The American Civil Liberties Union of Florida sued Dixie County when a local businessman won approval to place a monument displaying the Ten Commandments on the courthouse steps.
According to the complaint, the 5-feet tall granite monument, which was installed in November 2006, sits alone on the front steps, directly under the Dixie County Courthouse title. In addition to the Ten Commandments, it features the inscription “Love God and Keep His Commandments.”
The ACLU called the display “an unconstitutional endorsement of religion by Dixie County,” asserting that it violated the Establishment Clause. But the county argued that the display was protected as private speech since it was not commissioned or owned by the government.
In August 2008, a federal judge agreed that the local ACLU had standing to sue. Shortly thereafter, Dixie approved a set of “monument placement guidelines” meant to dissociate the county from any courthouse steps displays. The guidelines required Dixie residents and organizations applying for monument permits to display a disclaimer on the courthouse steps, stating that the county did not endorse the monuments or the message they conveyed. Monument owners are also now required to post a bond of up to $50,000 and obtain general liability insurance coverage of $5 million.
In spite of these measures, however, Dixie never required the owner of the Ten Commandments display to post a bond or obtain insurance, according to the complaint.
At this point, the county installed a notice on the monument that attributed ownership to its private sponsor.
But U.S. District Judge Maurice Paul concluded last month that these facts were not enough to establish that the monument was purely private speech.
The court also rejected the county’s argument that the Ten Commandments display was not permanent because it was not anchored to the stone of the courthouse steps, and therefore did not imply government endorsement.
“The monument in question weighs 12 thousand pounds, has been there for three years, and Dixie County has no plans to move it,” the 13-page ruling states. “In fact, Dixie County has defended this lawsuit with the objective of maintaining the monument’s current location.”
“Despite the actual ownership of the monument, the location and permanent nature of the display make it clear to all reasonable observers that Dixie County chooses to be associated with the message being conveyed,” Paul added.
The court also found that the context and location of the display clearly established Dixie County’s endorsement of its religious message.
The fact that the ACLU challenged the monument just two months after it was installed is further proof that the display was associated with the county and its efforts to “promote religion over nonreligion,” according to the July 15 ruling.
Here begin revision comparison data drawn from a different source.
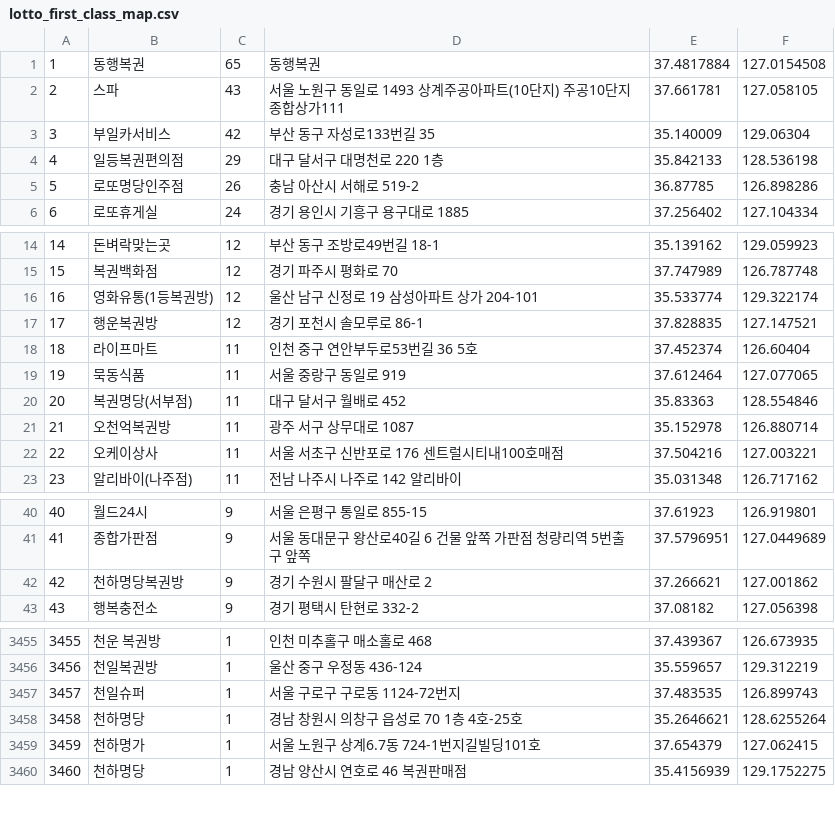
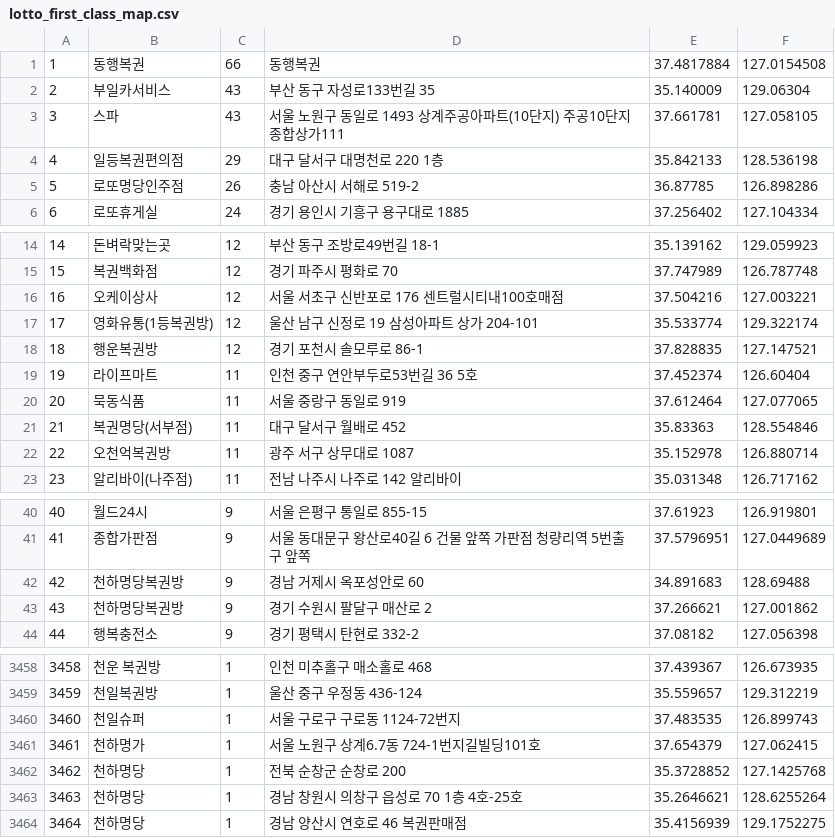
Before and after one commit to geojun01/lottodata, a CSV file: lotto_first_class_map.csv, drawn as a sheet; only a part is shown, gaps mark what is left out; removed rows and columns are numbered as before the commit, all else as after; the diff covers the shown part only; the diff names each change by its address in the sheet, - before the commit and + after, or states it on an @@ line.

Commit message:
Add files via upload

```diff
--- a/lotto_first_class_map.csv
+++ b/lotto_first_class_map.csv
-C1: 65
+C1: 66
+row 2: 2 | 부일카서비스 | 43 | 부산 동구 자성로133번길 35 | 35.140009 | 129.06304
@@ column A renumbered from row 3 down @@
-row 3: 3 | 부일카서비스 | 42 | 부산 동구 자성로133번길 35 | 35.140009 | 129.06304
+row 16: 16 | 오케이상사 | 12 | 서울 서초구 신반포로 176 센트럴시티내100호매점 | 37.504216 | 127.003221
-row 22: 22 | 오케이상사 | 11 | 서울 서초구 신반포로 176 센트럴시티내100호매점 | 37.504216 | 127.003221
+row 42: 42 | 천하명당복권방 | 9 | 경남 거제시 옥포성안로 60 | 34.891683 | 128.69488
+row 3462: 3462 | 천하명당 | 1 | 전북 순창군 순창로 200 | 35.3728852 | 127.1425768
@@ row 3458 moved to row 3463: 3463 @@
```
Also changed, not shown: 10 added rows and 7 removed rows elsewhere in this file.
Paul directed the county to remove the display within 30 days, but he agreed to stay that order on Monday because Dixie County has appealed to the 11th Circuit. “Staying injunctions pending appeal is particularly appropriate where, as here, doing so would preserve the status quo” without harming the interested parties or the public, the latest decision states.